22 Apr 16

AR Monopod

When shooting ARs, and most other rifles that accept AR magazines, from the prone position, a thirty-round magazine can be used as a monpod for increased stability. It is just a matter of lowering your body until the bottom of the magazines meets the deck.

This technique enables most shooters to achieve a high level of stability, a level unobtainable via any other posture.

Some will argue that allowing the magazine to thus touch the deck will throw the next shot off target, but we’ve made good use of this technique for some time now, and that contention has demonstrated itself to be untrue, at least at the ranges where we commonly shoot.

I think this technique represents a valuable addition to the Operator’s toolbox, but it will not work with a twenty-round magazine, nor a forty-round magazine. The former is too short, and the latter too long.

For this, and other reasons, I regard thirty-round magazines to represent the best option for ARs

We’ve conducted Urban Rifle Courses in NJ and other states where non-police possession of thirty-round magazines is restricted. Fortunately, there are always sufficient “loaners” about so that all students can experience the above technique.

Precision placement of high-velocity projectiles into targets at ranges beyond what is normally considered effective for pistols is the reason we keep our military rifles close at hand. “Accuracy” is, of course, a relative term, but competent Operators, using their personal rifles, can be extremely effective at any range where a legitimate threat can be perceived and identified.

Maintaining a high hit-probability with every shot launched, regardless of range, is the mark of a competent Operator.

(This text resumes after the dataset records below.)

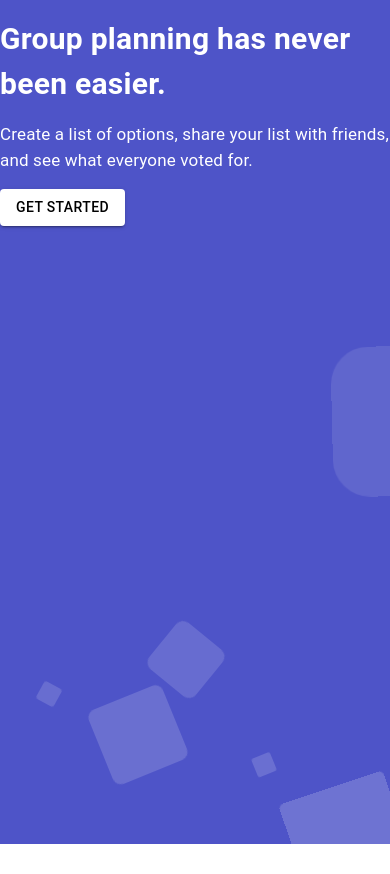
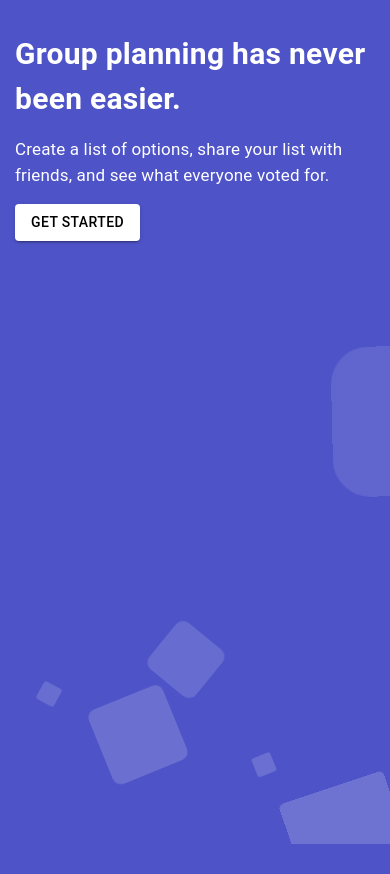
Before and after one commit to mouizahmed/ponderful, a React (Create React App) app in the folder client/: page / in a window 390 px wide. Before the commit the page ends 844 px from the top, so only its background shows below. Built offline with nearby package versions, Linux system fonts and the light colour scheme; the HTML template or start-up script is replaced by a standard one.

Commit message:
mobile app fixes 2

```diff
--- a/client/src/App.css
+++ b/client/src/App.css
@@ -133,6 +133,7 @@
     text-align: left;
     flex-direction: column;
     justify-content: center;
+
   }
 
   .home {
@@ -143,6 +144,10 @@
     justify-content: center;
     background: #4e54c8;
     background: -webkit-linear-gradient(to left, #8f94fb, #4e54c8);
+  }
+
+  .area {
+    padding: 15px;
   }
 }
 
```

Accomplished Operators know or to use sights, run triggers, and decisively employ positioning and every other available advantage to maximize opportunity for victory.

That is what separates the live professional from the dead amateur!

“Only a fool wants war, but once war starts, it cannot be fought half-heartedly. It cannot be fought with regret, but must be waged with savage joy!”

Bernard Cornwell